EU immemorial

The Mail is also wrong in arguing that “we are at a crossroads in our island history”. The suggestion that the choice is between “submitting to a statist, unelected bureaucracy in Brussels” and reclaiming our ancient island liberties is pure nonsense. In the long run, withdrawing from the EU will make little difference. Levels of immigration will be determined, as they always have been, mainly by employers’ demands for labour and the difficulties of policing the borders of a country that has become a leading international transport hub. The terms on which we continue to trade with EU members will be determined largely by unelected bureaucrats in Brussels after discussions with unelected bureaucrats in London.

The British are bored by the EU and the interminable Westminster arguments. If voters support Brexit, it will probably be because they then expect to hear no more on the subject. They will be sadly mistaken. The withdrawal negotiations will take years, with the Farages and Duncan Smiths still foaming at the mouth, Cameron still claiming phoney victories and Angela Merkel, François Hollande and the dreaded Jean-Claude Juncker playing a bigger part in our lives than ever.

 

An empty cabinet

Meanwhile, one wonders what has become of Jeremy Corbyn or, indeed, the rest of the shadow cabinet.
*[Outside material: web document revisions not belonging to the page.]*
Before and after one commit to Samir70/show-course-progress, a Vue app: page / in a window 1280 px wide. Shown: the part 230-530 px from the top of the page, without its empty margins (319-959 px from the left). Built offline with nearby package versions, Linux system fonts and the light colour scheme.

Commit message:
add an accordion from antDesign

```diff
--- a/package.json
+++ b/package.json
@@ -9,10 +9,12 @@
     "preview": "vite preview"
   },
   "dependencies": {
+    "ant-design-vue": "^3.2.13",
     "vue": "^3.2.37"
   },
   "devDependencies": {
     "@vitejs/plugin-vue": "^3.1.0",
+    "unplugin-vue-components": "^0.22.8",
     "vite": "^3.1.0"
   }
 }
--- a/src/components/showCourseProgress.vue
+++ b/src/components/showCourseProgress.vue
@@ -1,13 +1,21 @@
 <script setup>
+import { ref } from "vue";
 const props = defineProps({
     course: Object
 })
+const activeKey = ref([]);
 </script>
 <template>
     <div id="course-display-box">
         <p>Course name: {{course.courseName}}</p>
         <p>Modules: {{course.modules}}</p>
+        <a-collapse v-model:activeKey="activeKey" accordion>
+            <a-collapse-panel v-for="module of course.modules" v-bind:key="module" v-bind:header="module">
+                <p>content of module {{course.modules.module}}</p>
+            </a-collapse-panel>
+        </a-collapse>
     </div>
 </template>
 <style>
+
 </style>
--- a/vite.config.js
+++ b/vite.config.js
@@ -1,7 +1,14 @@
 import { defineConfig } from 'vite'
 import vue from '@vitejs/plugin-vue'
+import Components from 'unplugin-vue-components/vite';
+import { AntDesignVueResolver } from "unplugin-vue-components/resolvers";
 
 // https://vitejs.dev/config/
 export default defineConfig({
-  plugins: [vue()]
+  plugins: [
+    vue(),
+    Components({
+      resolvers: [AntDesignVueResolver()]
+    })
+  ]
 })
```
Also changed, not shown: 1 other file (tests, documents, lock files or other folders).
The Mail’s “speak for England” leader excoriated him for not mentioning “the Number One subject of the hour” at PM’s Questions but instead asking about a shortage of therapeutic radiographers in the NHS. In fact, the NHS’s problems – almost wholly caused by Tory “reforms” and spending cuts – would concern more people than does our future in the EU. But radiographers are hardly headline news, and Corbyn and his team seem unable to get anything into the nation’s “any other business”, never mind to the top of its agenda.

Public services deteriorate by the day, George Osborne’s fiscal plans look increasingly awry, and attempts to wring tax receipts out of big corporations appear hopelessly inadequate. Yet since Christmas I have hardly seen a shadow minister featured in the papers or spotted one on TV, except to say something about Trident, another subject that most voters don’t care about.

 

Incurable prose
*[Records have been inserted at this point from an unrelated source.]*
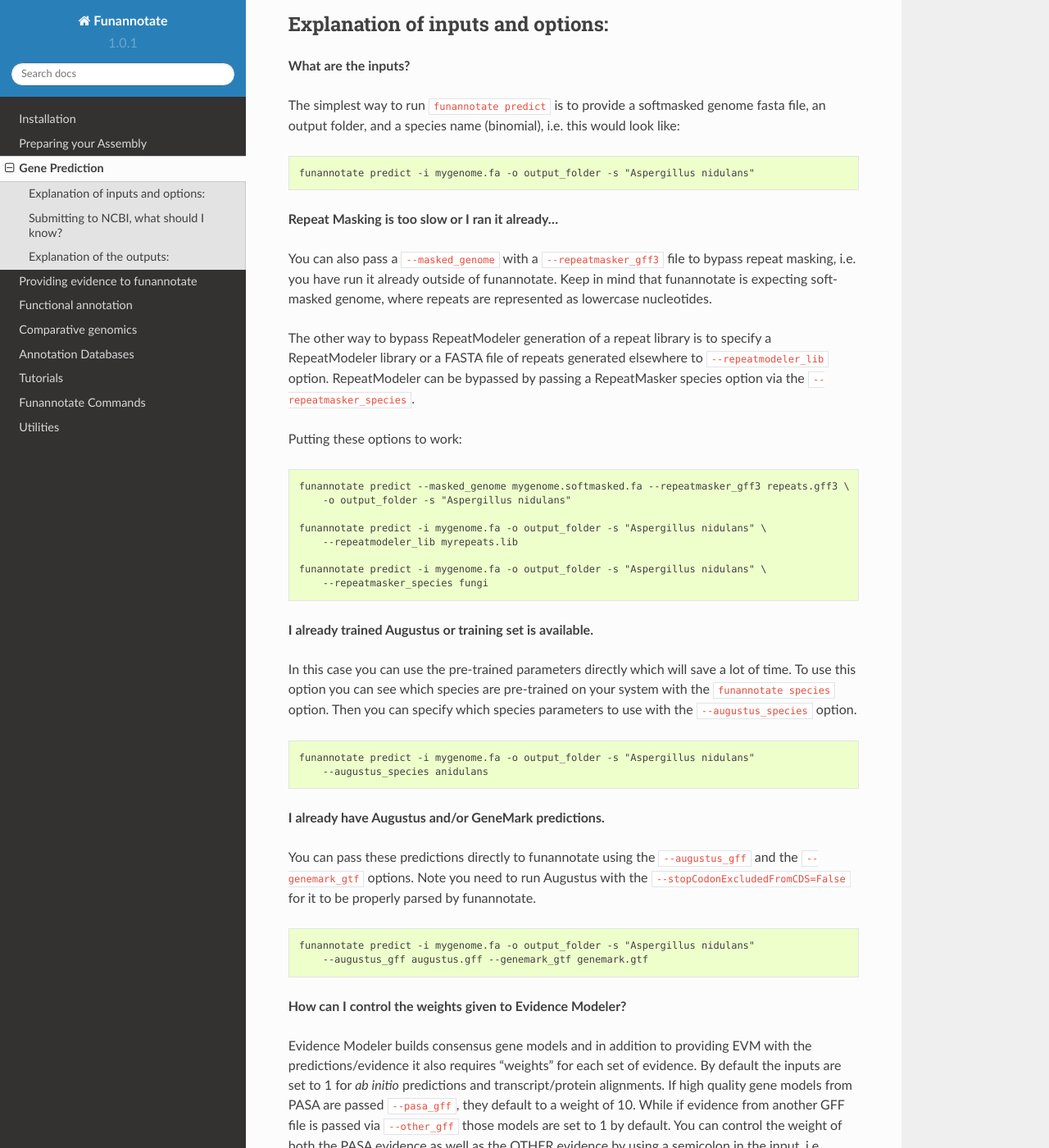
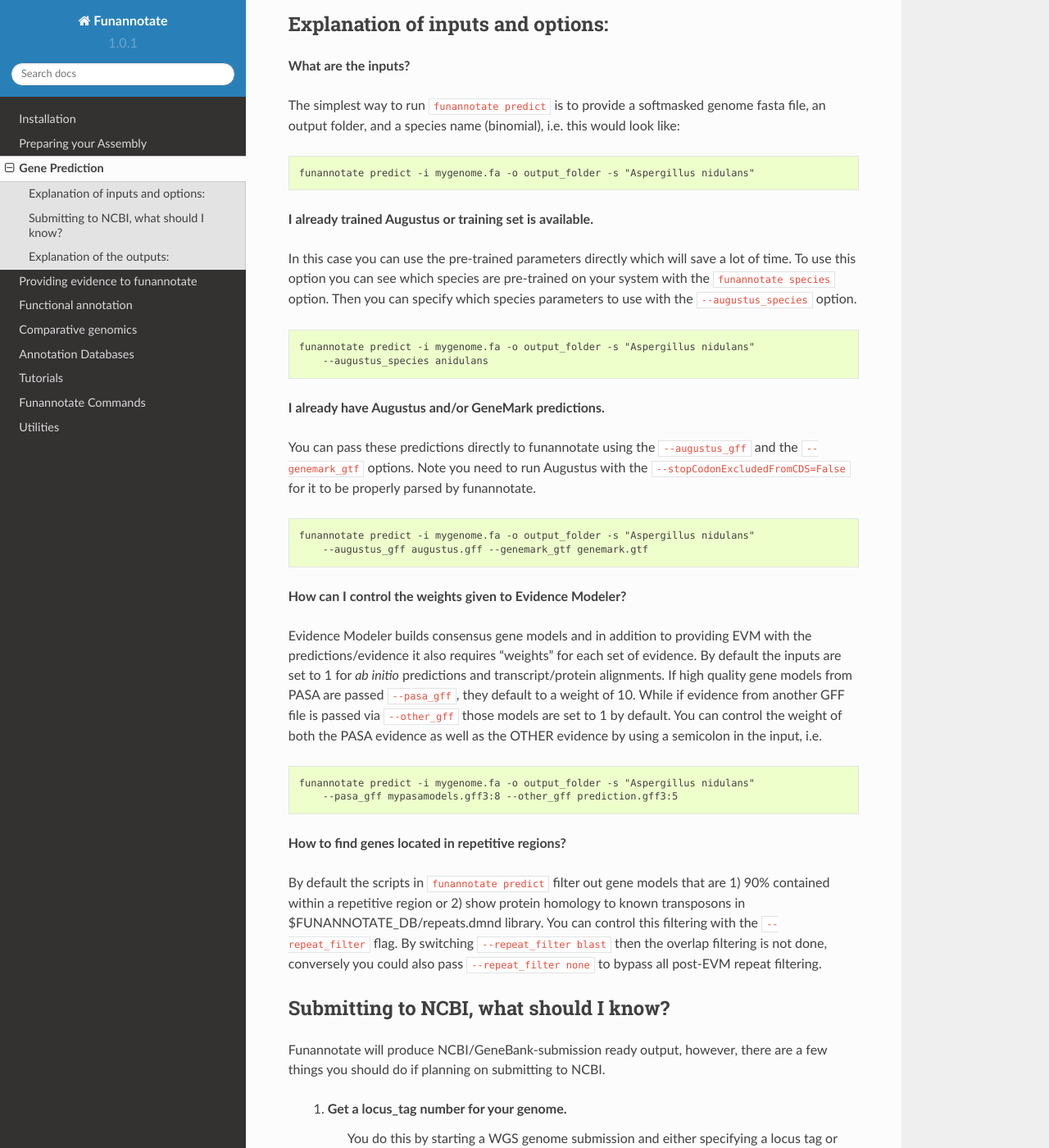
Before and after one commit to nextgenusfs/funannotate, a Sphinx documentation site: the page built from docs/predict.rst, in a window 1280 px wide and 1400 px high, scrolled down 1855 px. Shown: the whole window at 82% size. Built offline with Sphinx 7.4.7 and the Read the Docs theme 2.0.0, drawn with Linux system fonts in a browser that asks for light colours.

Commit message:
add minimap2 to conda and update predict docs

```diff
--- a/docs/conda.rst
+++ b/docs/conda.rst
@@ -25,7 +25,7 @@
     #install external dependencies with bioconda
     conda install -y -c bioconda blast rmblast goatools fisher \
         bedtools blat hmmer exonerate diamond tbl2asn hisat2 ucsc-pslcdnafilter  \
-        samtools raxml trimal mafft kallisto bowtie2 infernal mummer
+        samtools raxml trimal mafft kallisto bowtie2 infernal mummer minimap2
 
 
 This will automatically install most of the dependencies.
--- a/docs/predict.rst
+++ b/docs/predict.rst
@@ -81,26 +81,6 @@
 
     funannotate predict -i mygenome.fa -o output_folder -s "Aspergillus nidulans"
 
-
-**Repeat Masking is too slow or I ran it already...**
-
-You can also pass a :code:`--masked_genome` with a :code:`--repeatmasker_gff3` file to bypass repeat masking, i.e. you have run it already outside of funannotate.  Keep in mind that funannotate is expecting soft-masked genome, where repeats are represented as lowercase nucleotides.
-
-The other way to bypass RepeatModeler generation of a repeat library is to specify a RepeatModeler library or a FASTA file of repeats generated elsewhere to :code:`--repeatmodeler_lib` option.  RepeatModeler can be bypassed by passing a RepeatMasker species option via the :code:`--repeatmasker_species`.
-
-Putting these options to work:
-
-.. code-block:: none
-
-    funannotate predict --masked_genome mygenome.softmasked.fa --repeatmasker_gff3 repeats.gff3 \
-        -o output_folder -s "Aspergillus nidulans"
-
-    funannotate predict -i mygenome.fa -o output_folder -s "Aspergillus nidulans" \
-        --repeatmodeler_lib myrepeats.lib
-
-    funannotate predict -i mygenome.fa -o output_folder -s "Aspergillus nidulans" \
-        --repeatmasker_species fungi
-
 **I already trained Augustus or training set is available.**
 
 In this case you can use the pre-trained parameters directly which will save a lot of time. To use this option you can see which species are pre-trained on your system with the :code:`funannotate species` option.  Then you can specify which species parameters to use with the :code:`--augustus_species` option.
@@ -127,6 +107,10 @@
 
     funannotate predict -i mygenome.fa -o output_folder -s "Aspergillus nidulans"
         --pasa_gff mypasamodels.gff3:8 --other_gff prediction.gff3:5
+
+**How to find genes located in repetitive regions?**
+
+By default the scripts in :code:`funannotate predict` filter out gene models that are 1) 90% contained within a repetitive region or 2) show protein homology to known transposons in $FUNANNOTATE_DB/repeats.dmnd library. You can control this filtering with the :code:`--repeat_filter` flag. By switching :code:`--repeat_filter blast` then the overlap filtering is not done, conversely you could also pass :code:`--repeat_filter none` to bypass all post-EVM repeat filtering.
 
 Submitting to NCBI, what should I know?
 ^^^^^^^^^^^^^^^^^^^^^^^^^^^^^^^^^^^^^^^^^^
```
According to the Guardian’s admirable but (let’s be honest) rather tedious series celeb­rating the NHS, a US health-care firm has advised investors that “privatisation of the UK marketplace . . . should create organic and de novo opportunities”. I have no idea what this means, though it sounds ominous. But I am quite certain I don’t want my local hospital or GP practice run by people who write prose like that.

 

Fashionable Foxes

My home-town football team, Leicester City, are normally so unfashionable that they’re not even fashionable in Leicester, where the smart set mostly watch the rugby union team Leicester Tigers. Even when they installed themselves near the top of the Premier League before Christmas, newspapers scarcely noticed them.

Now, with the Foxes five points clear at the top and 7-4 favourites for their first title, that mistake is corrected and the sports pages are running out of superlatives, a comparison with Barcelona being the most improbable. Even I, not a football enthusiast, have watched a few matches. If more football were played as Leicester play it – moving at speed towards their opponents’ goal rather than aimlessly weaving pretty patterns in midfield – I would watch the game more.

Nevertheless, I recall 1963, when Leicester headed the old First Division with five games to play. They picked up only one more point and finished fourth, nine points adrift of the league winners, Everton.

 

Gum unstuck

No, I don’t chew toothpaste to stop me smoking, as the last week’s column strangely suggested. I chew Nicorette gum, a reference written at some stage but somehow lost (probably by me) before it reached print.

Editor: The chief sub apologises for this mistake, which was hers

Peter Wilby was editor of the Independent on Sunday from 1995 to 1996 and of the New Statesman from 1998 to 2005. He writes the weekly First Thoughts column for the NS.

This article first appeared in the 11 February 2016 issue of the New Statesman, The legacy of Europe's worst battle